“It was one of Kickstarter’s most successful campaigns. Its inventors sought $800,000 in funding from the public — but raised a gigantic $6.2 million,” David Pogue writes for Yahoo Tech. “The project: the PonoPlayer, “a revolution in music listening.” It was designed to play back music files that use up to 20 times more data than the MP3 files that gave the first pocket music players a bad name.”
“You’ve got to admit it: The argument for the Pono Player sure is appealing — that we don’t know what we’ve been missing in our music,” Pogue writes. “Unfortunately, it isn’t true.”
“I’m 51 and a former professional musician. I know how to listen. But when I bought Pono’s expensive remastered songs and compared them with the identical songs on my phone, I couldn’t hear any difference whatsoever,” Pogue writes. “I got worried. Is the Pono story a modern-day “Emperor’s New Clothes” fable? Were those famous rock stars just imagining things? There was only one way to find out: conduct a blind trial, using identical songs on identical headphones, comparing the Pono with a standard audio player — an iPhone. So that’s what I did.”
“Neil Young and the believers in high-res audio aren’t fools, and their hearts are in the right place. But Pono’s statement that ‘Everyone who’s ever heard PonoMusic will tell you that the difference is surprising and dramatic’ is baloney,” Pogue writes. “When conducting the test with today’s modern music files, I couldn’t find even one person who heard a dramatic difference.”
Tons more in the full article here.
MacDailyNews Take: Pono Player is the Monster Cable of portable music players.
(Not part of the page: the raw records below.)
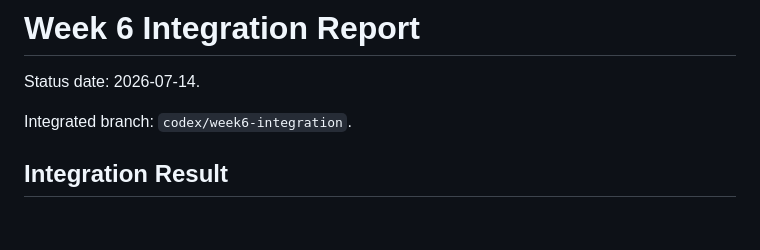
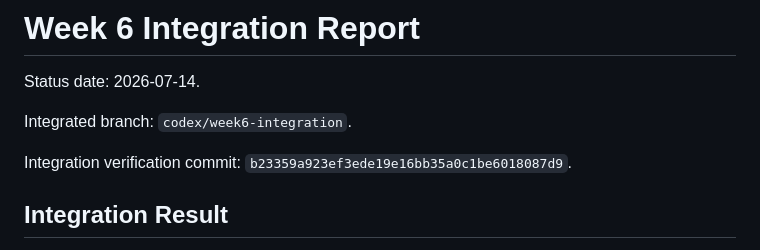
Before and after one commit to BearAx/beyond-proximity-public, a Markdown page: WEEK6_INTEGRATION_REPORT.md, the part around the change. Rendered like a GitHub page; blank space fills up the shorter version.

Commit message:
docs: freeze week 6 integration provenance

```diff
--- a/WEEK6_INTEGRATION_REPORT.md
+++ b/WEEK6_INTEGRATION_REPORT.md
@@ -3,6 +3,9 @@
 Status date: 2026-07-14.
 
 Integrated branch: `codex/week6-integration`.
+
+Integration verification commit:
+`b23359a923ef3ede19e16bb35a0c1be6018087d9`.
 
 ## Integration Result
 
```
Also changed, not shown: 1 other file.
Neil Young’s 24 bit/192kHz ‘PonoMusic’ project is a very silly boondoggle – March 16, 2014
Neil Young unveils new music media ‘ecosystem,’ PonoMusic – March 12, 2014